A little more refreshed, I sat outside the hostel in the morning for the bus to pick me up for my next tour: Inside the Volcano. Nearly all of the riders had booked this despite it being pretty expensive (lesson learned, almost everything in Iceland is expensive, except for the flights!) because it looked awesome!
I got on the bus according to plan, knowing who was supposed to be coming with me (nobody else was staying at the same hostel as me at the time), and looked out the window, waiting to see where we stopped. We pulled into the terminal and I heard their names and the words “no show”. What?! There was wifi on every bus, so I started messaging them, apparently they had been waiting for the bus forever and it never came by! Not sure where the wires got crossed, but they were never able to make it in time to catch the transfer bus to the tour itself.
I had expected the group in the timeslot before me to be there, but apparently the earlier group of riders (so many of us booked this we had to split into 2 times) received some sort of last minute notification that their tour was cancelled as it had been overbooked. I believe they were refunded, but what a disappointment! (I do believe some of them were able to do it on another day)
So it was down to just me.
Thankfully I don’t mind spending time to myself and the guides were kind and informative.
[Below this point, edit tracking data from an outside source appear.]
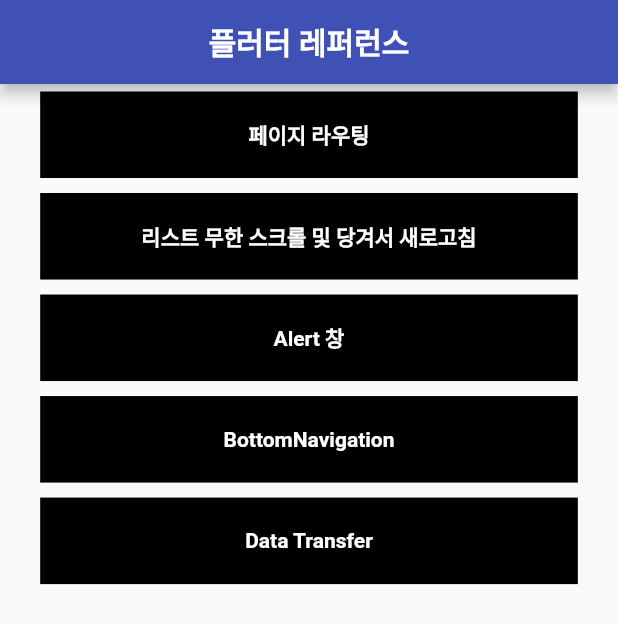
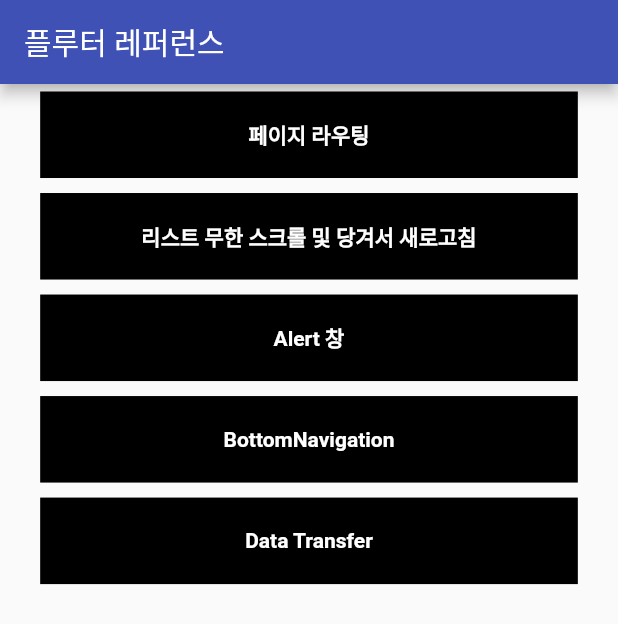
Before and after one commit to jung410/flutter_package, a Flutter app: the screen it shows after launch, on a phone screen of 412 x 824 dp. Shown: the top 624 px of the screen. Run offline on Flutter 3.47's test engine with Material 2 defaults, Android fonts, the phone set to English and light mode, and no system bars; our stand-ins replace get.

Commit message:
feat : page route를 getX의 route 방식으로 수정, main page를 별도로 분리시킴

```diff
--- a/lib/main.dart
+++ b/lib/main.dart
@@ -1,4 +1,5 @@
 import 'package:flutter/material.dart';
+import 'package:flutter_package/route/app_pages.dart';
 import 'package:flutter_package/views/alert/alert_screen.dart';
 import 'package:get/get.dart';
 
@@ -16,71 +17,9 @@ class MyApp extends StatelessWidget {
       theme: ThemeData(
         primarySwatch: Colors.indigo,
       ),
-      home: MyHomePage(title: '플러터 레퍼런스'),
+      initialRoute: AppPages.INITIAL,
+      getPages: AppPages.routes,
+      // home: MyHomePage(title: '플러터 레퍼런스'),
     );
   }
 }
-
-class MyHomePage extends StatefulWidget {
-  MyHomePage({Key? key, required this.title}) : super(key: key);
-
-  final String title;
-
-  @override
-  _MyHomePageState createState() => _MyHomePageState();
-}
-
-class _MyHomePageState extends State<MyHomePage> {
-  @override
-  Widget build(BuildContext context) {
-    return Scaffold(
-      appBar: AppBar(
-        centerTitle: true,
-        title: Text(
-          widget.title,
-          style: TextStyle(fontWeight: FontWeight.bold),
-        ),
-      ),
-      body: SingleChildScrollView(
-        child: Column(
-          children: [
-            _buildMainButton('페이지 라우팅', () {
-              Get.to(AlertScreen());
-            }),
-            _buildMainButton('리스트 무한 스크롤 및 당겨서 새로고침', () {
-              Get.to(AlertScreen());
-            }),
-            _buildMainButton('Alert 창', () {
-              Get.to(AlertScreen());
-            }),
-            _buildMainButton('BottomNavigation', () {
-              Get.to(AlertScreen());
-            }),
-            _buildMainButton('Data Transfer', () {
-              Get.to(AlertScreen());
-            }),
-          ],
-        ),
-      ),
-    );
-  }
-
-  Widget _buildMainButton(String text, VoidCallback onTap) {
-    return GestureDetector(
-      onTap: onTap,
-      child: Center(
-        child: Container(
-          margin: EdgeInsets.symmetric(vertical: 5.0),
-          alignment: Alignment.center,
-          color: Colors.black,
-          width: Get.width * 0.87,
-          height: Get.height * 0.07,
-          child: Text(
-            text,
-            style: TextStyle(color: Colors.white, fontWeight: FontWeight.bold),
-          ),
-        ),
-      ),
-    );
-  }
-}
--- /dev/null
+++ b/lib/route/app_pages.dart
@@ -0,0 +1,12 @@
+import 'package:flutter_package/main.dart';
+import 'package:flutter_package/views/alert/alert_screen.dart';
+import 'package:flutter_package/views/main/main_screen.dart';
+import 'package:get/get.dart';
+
+class AppPages {
+  static const INITIAL = '/main';
+  static final routes = [
+    GetPage(name: MainScreen.routeName, page: () => MainScreen()),
+    GetPage(name: '/alert', page: () => AlertScreen())
+  ];
+}
--- a/lib/views/alert/alert_screen.dart
+++ b/lib/views/alert/alert_screen.dart
@@ -3,7 +3,7 @@ import 'package:flutter/material.dart';
 import 'components/body.dart';
 
 class AlertScreen extends StatelessWidget {
-  // static String routeName = "/alert";
+  static String routeName = "/alert";
 
   @override
   Widget build(BuildContext context) {
--- /dev/null
+++ b/lib/views/main/components/body.dart
@@ -0,0 +1,48 @@
+import 'package:flutter/material.dart';
+import 'package:get/get.dart';
+
+class Body extends StatelessWidget {
+  @override
+  Widget build(BuildContext context) {
+    return SingleChildScrollView(
+        child: Column(
+          children: [
+            _buildMainButton('페이지 라우팅', () {
+              Get.toNamed('/alert');
+            }),
+            _buildMainButton('리스트 무한 스크롤 및 당겨서 새로고침', () {
+              Get.toNamed('/alert');
+            }),
+            _buildMainButton('Alert 창', () {
+              Get.toNamed('/alert');
+            }),
+            _buildMainButton('BottomNavigation', () {
+              Get.toNamed('/alert');
+            }),
+            _buildMainButton('Data Transfer', () {
+              Get.toNamed('/alert');
+            }),
+          ],
+        ),
+      );
+  }
+
+  Widget _buildMainButton(String text, VoidCallback? onTap) {
+    return GestureDetector(
+      onTap: onTap,
+      child: Center(
+        child: Container(
+          margin: EdgeInsets.symmetric(vertical: 5.0),
+          alignment: Alignment.center,
+          color: Colors.black,
+          width: Get.width * 0.87,
+          height: Get.height * 0.07,
+          child: Text(
+            text,
+            style: TextStyle(color: Colors.white, fontWeight: FontWeight.bold),
+          ),
+        ),
+      ),
+    );
+  }
+}
--- /dev/null
+++ b/lib/views/main/main_screen.dart
@@ -0,0 +1,21 @@
+import 'package:flutter/material.dart';
+import 'package:flutter_package/views/main/components/body.dart';
+import 'package:get/get.dart';
+
+class MainScreen extends StatelessWidget {
+  static String routeName = "/main";
+
+  @override
+  Widget build(BuildContext context) {
+    // return DefaultNonTitleHaveBottomAppbarLayout(
+    //   title: '',
+    //   child: SafeArea(child: Body()),
+    // );
+    return Scaffold(
+      appBar: AppBar(
+        title: Text("플루터 레퍼런스"),
+      ),
+      body: Body(),
+    );
+  }
+}
```
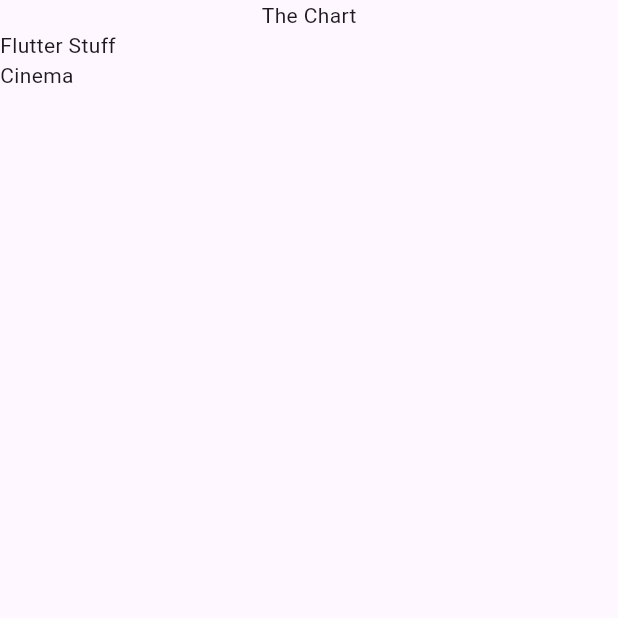
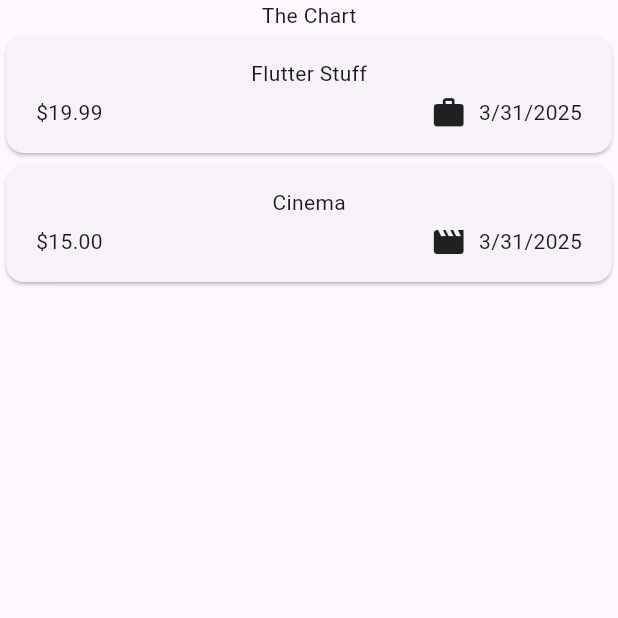
Before and after one commit to Kaolishi/expense_tracker_app, a Flutter app: the screen it shows after launch, on a phone screen of 412 x 824 dp, the top half of it. Run offline on Flutter 3.47's test engine with Material 3 defaults, Android fonts, the phone set to English and light mode, and no system bars.

Commit message:
Completed the 'cards' to show info on title, price icon and date of the expense

```diff
--- a/lib/main.dart
+++ b/lib/main.dart
@@ -1,5 +1,5 @@
 import 'package:flutter/material.dart';
-import 'package:expense_tracker_app/expenses.dart';
+import 'package:expense_tracker_app/widgets/expenses.dart';
 
 void main() {
   runApp(const MaterialApp(home: Expenses()));
--- a/lib/models/expense_model.dart
+++ b/lib/models/expense_model.dart
@@ -1,4 +1,8 @@
 import 'package:uuid/uuid.dart';
+import 'package:flutter/material.dart';
+import 'package:intl/intl.dart';
+
+final formatter = DateFormat.yMd();
 
 const uuid = Uuid();
 
@@ -8,6 +12,13 @@ enum Category {
   leisure,
   work,
 } // List out the allowed value in Category
+
+const categoryIcons = {
+  Category.food: Icons.lunch_dining,
+  Category.travel: Icons.flight_takeoff,
+  Category.leisure: Icons.movie,
+  Category.work: Icons.work,
+};
 
 class ExpenseModel {
   ExpenseModel({
@@ -22,4 +33,8 @@ class ExpenseModel {
   final double amount;
   final DateTime date;
   final Category category;
+
+  String get formattedDate {
+    return formatter.format(date);
+  }
 }
--- a/lib/expenses.dart
+++ b/lib/widgets/expenses.dart
@@ -1,5 +1,5 @@
 import 'package:expense_tracker_app/models/expense_model.dart';
-import 'package:expense_tracker_app/models/expenses_list.dart';
+import 'package:expense_tracker_app/widgets/expenses_list/expenses_list.dart';
 import 'package:flutter/material.dart';
 
 class Expenses extends StatefulWidget {
@@ -23,7 +23,7 @@ class _ExpensesState extends State<Expenses> {
       title: 'Cinema',
       amount: 15.00,
       date: DateTime.now(),
-      category: Category.work,
+      category: Category.leisure,
     ),
   ];
 
@@ -33,6 +33,7 @@ class _ExpensesState extends State<Expenses> {
       body: Column(
         children: [
           const Text('The Chart'),
+          //Use Expanded to show Columns inside Columns
           Expanded(child: ExpensesList(expensesList: _registeredExpenses)),
         ],
       ),
--- /dev/null
+++ b/lib/widgets/expenses_list/expenses_item.dart
@@ -0,0 +1,38 @@
+import 'package:expense_tracker_app/models/expense_model.dart';
+import 'package:flutter/material.dart';
+
+class ExpensesItem extends StatelessWidget {
+  ExpensesItem({super.key, required this.expense});
+
+  final ExpenseModel expense;
+
+  @override
+  Widget build(BuildContext context) {
+    //Card() creates stuff into a card shape
+    return Card(
+      child: Padding(
+        padding: EdgeInsets.symmetric(horizontal: 20, vertical: 15),
+        child: Column(
+          children: [
+            Text(expense.title),
+            const SizedBox(height: 4),
+            Row(
+              children: [
+                //toStirngAsFixed rounds off the decimal places
+                Text('\$${expense.amount.toStringAsFixed(2)}'),
+                const Spacer(),
+                Row(
+                  children: [
+                    Icon(categoryIcons[expense.category]),
+                    const SizedBox(width: 8),
+                    Text(expense.formattedDate),
+                  ],
+                ),
+              ],
+            ),
+          ],
+        ),
+      ),
+    );
+  }
+}
--- a/lib/models/expenses_list.dart
+++ b/lib/widgets/expenses_list/expenses_list.dart
@@ -1,4 +1,5 @@
 import 'package:expense_tracker_app/models/expense_model.dart';
+import 'package:expense_tracker_app/widgets/expenses_list/expenses_item.dart';
 import 'package:flutter/material.dart';
 
 class ExpensesList extends StatelessWidget {
@@ -12,7 +13,8 @@ class ExpensesList extends StatelessWidget {
     // itemCount lets it know how many items should be displayed
     return ListView.builder(
       itemCount: expensesList.length,
-      itemBuilder: (context, index) => Text(expensesList[index].title),
+      itemBuilder:
+          (context, index) => ExpensesItem(expense: expensesList[index]),
     );
   }
 }
--- a/pubspec.yaml
+++ b/pubspec.yaml
@@ -35,6 +35,7 @@ dependencies:
   # Use with the CupertinoIcons class for iOS style icons.
   cupertino_icons: ^1.0.8
   uuid: ^4.5.1
+  intl: ^0.20.2
 
 dev_dependencies:
   flutter_test:
```
Also changed, not shown: pubspec.lock.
We arrived at the base site, which was at the bottom of a ski hill. The guide walked us across an old lava field and briefed us on the history of the volcano. For one, it was a baby volcano, only about 4500 years old, but no, its not active, we won’t die today. Phew! The most interesting thing about it was that while most volcanos will rise up and then collapse (leaving a crater) this one managed to hollow itself out instead. It is the only one in the entire world of its kind, so a must see if you have a thing for rocks, or just want to say you saw it.
We then got to another camp at the base of the volcano. There, we were fed some delicious soup and coffee, we received a lovely Buff bandana (which now I cant find mine! So sad!) and got to visit with the most adorable ambassador of Iceland we have ever met.
We were given our harnesses and helmets, as well as some instructions about how to use them, and how to handle ourselves inside the volcano. Then our group set off to climb up to the top of the volcano.
We entered into the lift and made our way down. The lift was a modified window washing lift and rocked back and forth as it navigated down through the entrance of the volcano. In some places it was a tight squeeze!
It opened up significantly and we were allowed to explore pretty much anywhere we wanted. The colours of the rocks were so beautiful, so many different colours based on how the lava flowed and cooled. There were also several channels as you looked up where it had flowed and hollowed out. It was cool and damp, and water dripped peacefully from the ceilings. After I had successfully climbed into every available nook and cranny, I took some time to sit still, close my eyes, and just listen to the quiet drip drip drip. It felt cathartic.
While I felt sad that my friends weren’t able to enjoy this, there was something very special about taking the time to myself, and the dark quiet of the volcano seemed to fit just right.
While things felt a little disorganized with my friends experience, the tour itself was wonderful and I would recommend it. I do believe it was a pretty new adventure, and there are always kinks at the start. I would certainly give them the chance again!